“If you asked me to go and live downwind [of fracking sites], I would not go,” said the lead author of the new study.
A study released Tuesday by a team of scientists from Harvard University found that airborne radiation levels downwind of U.S. fracking sites are significantly elevated compared to background levels, providing further evidence that the drilling practice poses a threat to public health as well as the climate.
Published in the journal Nature Communications, the study detected the largest increases in airborne radiation levels near drilling locations in Pennsylvania and Ohio, states with high concentrations of fracking sites.
“Our results suggest that an increase in [particle radioactivity] due to the extensive [fracking development] may cause adverse health outcomes in nearby communities,” warned the study, which found that locations within 12 miles downwind of 100 fracking sites have around 7% higher radiation levels compared to background levels.
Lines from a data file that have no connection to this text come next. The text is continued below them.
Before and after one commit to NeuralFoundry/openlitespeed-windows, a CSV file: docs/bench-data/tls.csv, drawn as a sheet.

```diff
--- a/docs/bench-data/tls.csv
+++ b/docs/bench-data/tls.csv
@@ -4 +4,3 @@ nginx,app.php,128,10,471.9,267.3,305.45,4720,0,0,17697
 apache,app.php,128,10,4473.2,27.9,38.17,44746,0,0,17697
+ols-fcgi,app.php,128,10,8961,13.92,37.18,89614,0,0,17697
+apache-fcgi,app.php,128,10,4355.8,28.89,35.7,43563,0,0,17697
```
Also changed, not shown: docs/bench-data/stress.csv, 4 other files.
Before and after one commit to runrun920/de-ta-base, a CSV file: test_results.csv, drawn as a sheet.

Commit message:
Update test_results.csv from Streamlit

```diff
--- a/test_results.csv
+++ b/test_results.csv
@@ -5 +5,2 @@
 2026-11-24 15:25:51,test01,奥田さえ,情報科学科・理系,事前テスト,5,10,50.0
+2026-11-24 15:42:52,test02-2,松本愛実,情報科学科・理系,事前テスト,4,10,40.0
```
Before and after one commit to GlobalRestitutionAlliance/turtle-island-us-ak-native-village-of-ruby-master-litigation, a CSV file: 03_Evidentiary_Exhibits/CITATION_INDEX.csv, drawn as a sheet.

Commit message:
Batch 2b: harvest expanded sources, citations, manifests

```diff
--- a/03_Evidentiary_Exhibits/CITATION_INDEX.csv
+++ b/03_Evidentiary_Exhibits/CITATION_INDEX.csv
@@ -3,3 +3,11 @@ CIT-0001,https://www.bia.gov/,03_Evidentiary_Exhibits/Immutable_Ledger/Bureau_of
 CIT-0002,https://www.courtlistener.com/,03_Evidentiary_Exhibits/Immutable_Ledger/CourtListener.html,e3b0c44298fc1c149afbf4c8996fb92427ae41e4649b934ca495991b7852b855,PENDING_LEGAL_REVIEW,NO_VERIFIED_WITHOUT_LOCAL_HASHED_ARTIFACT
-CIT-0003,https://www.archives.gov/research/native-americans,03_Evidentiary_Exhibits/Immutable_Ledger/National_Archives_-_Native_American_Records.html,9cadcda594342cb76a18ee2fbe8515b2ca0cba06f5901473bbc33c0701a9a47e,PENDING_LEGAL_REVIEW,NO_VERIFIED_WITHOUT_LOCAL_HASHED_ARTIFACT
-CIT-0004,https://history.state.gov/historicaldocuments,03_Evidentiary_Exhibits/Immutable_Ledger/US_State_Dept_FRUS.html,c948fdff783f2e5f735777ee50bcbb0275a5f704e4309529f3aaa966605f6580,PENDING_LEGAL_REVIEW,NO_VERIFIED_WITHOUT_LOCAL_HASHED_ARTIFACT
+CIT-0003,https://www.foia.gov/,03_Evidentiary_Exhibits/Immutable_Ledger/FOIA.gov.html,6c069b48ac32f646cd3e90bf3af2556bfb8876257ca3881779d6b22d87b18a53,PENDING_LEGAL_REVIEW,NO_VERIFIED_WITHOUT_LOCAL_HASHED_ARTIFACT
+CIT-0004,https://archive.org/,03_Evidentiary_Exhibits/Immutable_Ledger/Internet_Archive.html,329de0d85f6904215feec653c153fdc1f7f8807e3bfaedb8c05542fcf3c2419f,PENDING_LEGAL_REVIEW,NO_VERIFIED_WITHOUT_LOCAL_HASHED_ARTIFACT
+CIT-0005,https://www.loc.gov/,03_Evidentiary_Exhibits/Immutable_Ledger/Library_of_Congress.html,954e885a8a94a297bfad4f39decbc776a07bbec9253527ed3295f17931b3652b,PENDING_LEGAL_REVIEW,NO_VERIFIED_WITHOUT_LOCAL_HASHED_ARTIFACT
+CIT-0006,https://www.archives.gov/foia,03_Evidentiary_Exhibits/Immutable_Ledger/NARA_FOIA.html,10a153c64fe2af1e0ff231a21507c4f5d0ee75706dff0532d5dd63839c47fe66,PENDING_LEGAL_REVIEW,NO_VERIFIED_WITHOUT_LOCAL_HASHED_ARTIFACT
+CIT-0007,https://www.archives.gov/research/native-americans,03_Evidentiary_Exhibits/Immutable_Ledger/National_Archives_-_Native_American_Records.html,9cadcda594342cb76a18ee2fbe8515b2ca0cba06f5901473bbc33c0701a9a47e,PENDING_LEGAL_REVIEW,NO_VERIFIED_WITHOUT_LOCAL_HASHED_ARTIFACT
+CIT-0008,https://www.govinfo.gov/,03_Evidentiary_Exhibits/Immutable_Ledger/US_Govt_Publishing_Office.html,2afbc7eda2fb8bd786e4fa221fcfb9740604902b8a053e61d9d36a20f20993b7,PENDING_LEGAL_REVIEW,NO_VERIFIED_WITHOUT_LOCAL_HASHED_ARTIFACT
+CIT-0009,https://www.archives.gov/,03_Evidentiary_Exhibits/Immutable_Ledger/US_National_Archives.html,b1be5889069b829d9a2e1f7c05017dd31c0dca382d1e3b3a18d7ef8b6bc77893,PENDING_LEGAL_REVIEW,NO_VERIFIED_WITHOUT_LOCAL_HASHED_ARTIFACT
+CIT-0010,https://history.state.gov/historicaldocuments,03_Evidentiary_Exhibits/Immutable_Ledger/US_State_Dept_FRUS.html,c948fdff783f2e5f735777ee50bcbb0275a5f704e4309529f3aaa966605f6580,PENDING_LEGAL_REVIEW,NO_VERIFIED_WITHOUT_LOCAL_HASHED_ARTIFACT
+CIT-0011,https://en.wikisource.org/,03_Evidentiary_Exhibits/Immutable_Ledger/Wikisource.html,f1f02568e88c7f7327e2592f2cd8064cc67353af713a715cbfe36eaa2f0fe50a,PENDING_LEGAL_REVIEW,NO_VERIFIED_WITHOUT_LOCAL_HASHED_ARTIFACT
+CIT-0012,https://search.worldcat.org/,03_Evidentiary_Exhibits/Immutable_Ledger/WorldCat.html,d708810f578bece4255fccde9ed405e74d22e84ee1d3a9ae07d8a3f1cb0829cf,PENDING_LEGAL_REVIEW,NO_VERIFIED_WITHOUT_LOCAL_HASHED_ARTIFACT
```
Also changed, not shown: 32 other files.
The impact of fracking on airborne particle radioactivity “decreases gradually along with an increasing downwind distance” from oil and gas wells, the researchers noted.
Petros Koutrakis, the lead author of the study, told The Guardian that “if you asked me to go and live downwind [of fracking sites], I would not go. People should not go crazy, but I think it’s a significant risk that needs to be addressed.”
The new study comes as fracking continues to figure prominently in the 2020 presidential race, with President Donald Trump openly celebrating the destructive practice and Democratic nominee Joe Biden vowing not to completely ban it if elected—a stance that has drawn the ire of environmental activists and progressive lawmakers.
“Fracking is bad, actually,” Rep. Alexandria Ocasio-Cortez (D-N.Y.) tweeted after Sen. Kamala Harris (D-Calif.), Biden’s running mate, said during last week’s vice presidential debate that a Biden administration “will not ban fracking.”
Editor’s note: This article was originally published on Common Dreams